ACTIVITY: I need only the number of lines in this data that contain the string "with".

DATA FOR THIS EXERCISE:
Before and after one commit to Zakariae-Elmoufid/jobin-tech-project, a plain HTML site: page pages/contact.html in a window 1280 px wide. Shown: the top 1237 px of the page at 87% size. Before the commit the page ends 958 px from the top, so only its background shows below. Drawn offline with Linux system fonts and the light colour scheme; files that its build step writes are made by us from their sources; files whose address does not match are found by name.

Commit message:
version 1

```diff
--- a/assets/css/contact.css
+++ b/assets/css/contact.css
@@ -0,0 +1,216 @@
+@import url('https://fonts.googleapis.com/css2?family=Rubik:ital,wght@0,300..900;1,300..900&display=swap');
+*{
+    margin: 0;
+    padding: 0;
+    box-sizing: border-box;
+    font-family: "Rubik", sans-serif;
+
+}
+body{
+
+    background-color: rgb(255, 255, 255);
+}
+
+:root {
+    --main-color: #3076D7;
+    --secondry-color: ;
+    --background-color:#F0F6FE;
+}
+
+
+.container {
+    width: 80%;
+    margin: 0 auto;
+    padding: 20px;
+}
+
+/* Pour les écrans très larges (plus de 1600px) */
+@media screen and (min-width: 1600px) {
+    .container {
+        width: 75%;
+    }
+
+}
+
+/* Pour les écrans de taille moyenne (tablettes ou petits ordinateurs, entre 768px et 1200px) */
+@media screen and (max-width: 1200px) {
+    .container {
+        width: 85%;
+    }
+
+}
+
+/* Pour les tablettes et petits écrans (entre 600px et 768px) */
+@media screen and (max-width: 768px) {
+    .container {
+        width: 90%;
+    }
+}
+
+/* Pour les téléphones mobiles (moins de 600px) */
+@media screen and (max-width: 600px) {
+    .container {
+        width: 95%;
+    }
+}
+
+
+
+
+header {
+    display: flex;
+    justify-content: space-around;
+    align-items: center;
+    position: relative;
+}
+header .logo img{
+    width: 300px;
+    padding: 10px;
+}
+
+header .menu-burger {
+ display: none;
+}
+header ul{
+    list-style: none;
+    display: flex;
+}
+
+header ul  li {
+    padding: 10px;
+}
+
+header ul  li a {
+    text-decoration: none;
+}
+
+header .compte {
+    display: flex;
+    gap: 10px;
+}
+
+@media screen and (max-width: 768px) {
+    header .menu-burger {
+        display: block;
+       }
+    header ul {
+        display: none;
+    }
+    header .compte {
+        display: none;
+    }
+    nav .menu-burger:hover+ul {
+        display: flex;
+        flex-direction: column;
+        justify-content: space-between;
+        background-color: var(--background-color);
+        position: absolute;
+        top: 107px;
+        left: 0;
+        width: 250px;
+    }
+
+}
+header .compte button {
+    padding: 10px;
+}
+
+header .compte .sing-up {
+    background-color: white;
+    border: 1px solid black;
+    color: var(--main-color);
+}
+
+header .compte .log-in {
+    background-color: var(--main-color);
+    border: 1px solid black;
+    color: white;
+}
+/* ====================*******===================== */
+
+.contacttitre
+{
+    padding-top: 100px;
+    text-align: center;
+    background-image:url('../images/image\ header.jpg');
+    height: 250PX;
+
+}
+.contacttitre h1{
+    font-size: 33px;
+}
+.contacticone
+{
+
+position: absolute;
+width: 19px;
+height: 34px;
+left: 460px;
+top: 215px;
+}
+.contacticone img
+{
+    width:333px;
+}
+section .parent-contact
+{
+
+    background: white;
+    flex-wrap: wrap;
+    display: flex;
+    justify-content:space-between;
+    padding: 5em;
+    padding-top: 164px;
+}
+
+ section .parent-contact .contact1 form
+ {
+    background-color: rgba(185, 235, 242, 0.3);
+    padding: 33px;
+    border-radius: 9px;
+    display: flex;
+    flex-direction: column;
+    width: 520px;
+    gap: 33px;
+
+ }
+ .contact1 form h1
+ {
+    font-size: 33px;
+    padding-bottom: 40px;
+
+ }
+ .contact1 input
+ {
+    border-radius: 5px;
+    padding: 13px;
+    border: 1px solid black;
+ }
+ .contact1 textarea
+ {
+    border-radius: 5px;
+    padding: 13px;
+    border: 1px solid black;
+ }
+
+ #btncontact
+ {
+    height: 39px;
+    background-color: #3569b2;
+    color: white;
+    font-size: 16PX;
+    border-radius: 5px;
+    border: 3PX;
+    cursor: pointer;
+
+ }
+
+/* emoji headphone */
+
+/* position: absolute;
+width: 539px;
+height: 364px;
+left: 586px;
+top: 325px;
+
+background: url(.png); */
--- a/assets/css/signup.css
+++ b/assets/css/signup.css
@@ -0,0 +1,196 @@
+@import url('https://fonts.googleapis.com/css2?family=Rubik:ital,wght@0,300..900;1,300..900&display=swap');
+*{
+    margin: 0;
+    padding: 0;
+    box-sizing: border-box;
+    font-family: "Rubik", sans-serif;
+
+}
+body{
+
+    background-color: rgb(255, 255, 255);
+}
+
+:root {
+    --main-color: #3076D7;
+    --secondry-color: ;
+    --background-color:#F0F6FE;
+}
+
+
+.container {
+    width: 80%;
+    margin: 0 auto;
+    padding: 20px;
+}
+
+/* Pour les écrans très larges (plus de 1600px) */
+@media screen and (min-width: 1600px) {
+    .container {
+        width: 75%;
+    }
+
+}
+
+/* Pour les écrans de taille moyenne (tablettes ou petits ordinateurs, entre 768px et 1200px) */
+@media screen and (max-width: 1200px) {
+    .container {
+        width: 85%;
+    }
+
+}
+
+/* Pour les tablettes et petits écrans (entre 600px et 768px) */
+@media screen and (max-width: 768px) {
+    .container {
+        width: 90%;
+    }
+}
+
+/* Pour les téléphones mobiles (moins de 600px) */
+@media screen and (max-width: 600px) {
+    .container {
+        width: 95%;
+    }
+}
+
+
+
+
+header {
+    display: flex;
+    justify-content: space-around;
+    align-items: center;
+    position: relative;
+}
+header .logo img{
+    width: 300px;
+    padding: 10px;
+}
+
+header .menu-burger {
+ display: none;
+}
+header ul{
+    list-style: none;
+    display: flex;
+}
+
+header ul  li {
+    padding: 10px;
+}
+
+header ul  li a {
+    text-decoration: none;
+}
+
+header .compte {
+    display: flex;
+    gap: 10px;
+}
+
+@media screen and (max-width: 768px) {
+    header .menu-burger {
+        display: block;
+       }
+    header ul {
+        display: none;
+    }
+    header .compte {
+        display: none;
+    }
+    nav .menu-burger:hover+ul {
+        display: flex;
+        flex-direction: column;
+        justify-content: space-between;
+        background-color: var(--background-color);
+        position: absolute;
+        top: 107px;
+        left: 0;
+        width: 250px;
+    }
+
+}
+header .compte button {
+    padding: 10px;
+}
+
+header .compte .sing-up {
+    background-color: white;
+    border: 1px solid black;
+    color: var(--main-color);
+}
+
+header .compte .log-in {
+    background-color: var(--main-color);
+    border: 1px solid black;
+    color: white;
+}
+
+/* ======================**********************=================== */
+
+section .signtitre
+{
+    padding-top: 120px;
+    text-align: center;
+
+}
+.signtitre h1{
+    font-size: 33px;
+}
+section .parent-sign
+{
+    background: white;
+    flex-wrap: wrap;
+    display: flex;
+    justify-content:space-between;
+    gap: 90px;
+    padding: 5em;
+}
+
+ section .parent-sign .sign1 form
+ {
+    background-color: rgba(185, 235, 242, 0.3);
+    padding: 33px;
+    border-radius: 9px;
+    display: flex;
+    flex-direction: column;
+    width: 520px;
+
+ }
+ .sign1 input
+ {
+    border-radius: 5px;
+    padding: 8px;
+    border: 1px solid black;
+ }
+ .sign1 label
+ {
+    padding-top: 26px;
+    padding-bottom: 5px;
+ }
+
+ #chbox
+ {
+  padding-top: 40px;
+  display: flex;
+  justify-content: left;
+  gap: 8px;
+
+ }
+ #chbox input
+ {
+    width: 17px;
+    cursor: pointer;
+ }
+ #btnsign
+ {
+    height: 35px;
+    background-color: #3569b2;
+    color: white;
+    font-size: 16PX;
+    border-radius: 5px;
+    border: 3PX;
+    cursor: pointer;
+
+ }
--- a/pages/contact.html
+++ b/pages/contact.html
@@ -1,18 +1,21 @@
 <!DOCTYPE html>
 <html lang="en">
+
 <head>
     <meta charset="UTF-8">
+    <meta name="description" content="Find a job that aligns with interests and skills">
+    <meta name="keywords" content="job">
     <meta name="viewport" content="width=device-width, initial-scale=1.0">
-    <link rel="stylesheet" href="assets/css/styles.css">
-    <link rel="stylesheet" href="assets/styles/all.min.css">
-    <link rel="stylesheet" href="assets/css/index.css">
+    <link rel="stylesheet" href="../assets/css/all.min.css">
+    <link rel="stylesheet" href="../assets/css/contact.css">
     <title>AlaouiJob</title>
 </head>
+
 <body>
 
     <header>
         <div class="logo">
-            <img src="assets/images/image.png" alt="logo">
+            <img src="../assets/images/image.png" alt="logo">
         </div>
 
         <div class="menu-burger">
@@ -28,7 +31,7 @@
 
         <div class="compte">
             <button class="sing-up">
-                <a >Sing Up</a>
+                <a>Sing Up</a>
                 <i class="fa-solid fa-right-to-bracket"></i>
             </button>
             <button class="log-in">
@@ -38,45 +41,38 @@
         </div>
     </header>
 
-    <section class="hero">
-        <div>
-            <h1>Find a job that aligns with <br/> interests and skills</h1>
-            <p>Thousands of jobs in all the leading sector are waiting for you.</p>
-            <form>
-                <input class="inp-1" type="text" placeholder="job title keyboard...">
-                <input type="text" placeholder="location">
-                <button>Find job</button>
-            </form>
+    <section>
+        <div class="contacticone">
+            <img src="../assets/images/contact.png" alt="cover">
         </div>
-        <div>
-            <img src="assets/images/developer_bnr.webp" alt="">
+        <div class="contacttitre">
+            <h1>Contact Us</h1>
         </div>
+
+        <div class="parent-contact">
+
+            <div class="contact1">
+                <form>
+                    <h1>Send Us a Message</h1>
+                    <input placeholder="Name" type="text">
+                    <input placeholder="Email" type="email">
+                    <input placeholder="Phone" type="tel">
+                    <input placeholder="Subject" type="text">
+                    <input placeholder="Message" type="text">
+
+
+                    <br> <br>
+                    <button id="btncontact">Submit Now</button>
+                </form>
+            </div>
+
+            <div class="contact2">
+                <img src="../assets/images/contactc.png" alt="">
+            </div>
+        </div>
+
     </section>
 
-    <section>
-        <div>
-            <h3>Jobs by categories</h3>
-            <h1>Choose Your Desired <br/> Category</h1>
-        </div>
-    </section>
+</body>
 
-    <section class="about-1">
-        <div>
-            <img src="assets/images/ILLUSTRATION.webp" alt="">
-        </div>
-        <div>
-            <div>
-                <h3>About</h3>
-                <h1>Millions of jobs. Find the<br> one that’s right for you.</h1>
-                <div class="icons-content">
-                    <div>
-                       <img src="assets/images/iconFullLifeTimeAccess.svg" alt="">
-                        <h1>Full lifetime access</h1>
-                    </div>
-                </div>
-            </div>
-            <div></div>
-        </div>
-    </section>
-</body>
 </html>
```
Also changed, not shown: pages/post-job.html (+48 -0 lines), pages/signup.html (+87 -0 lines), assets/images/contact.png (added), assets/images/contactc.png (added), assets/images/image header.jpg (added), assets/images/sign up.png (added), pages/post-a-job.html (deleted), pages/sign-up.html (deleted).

YOUR RESPONSE: 3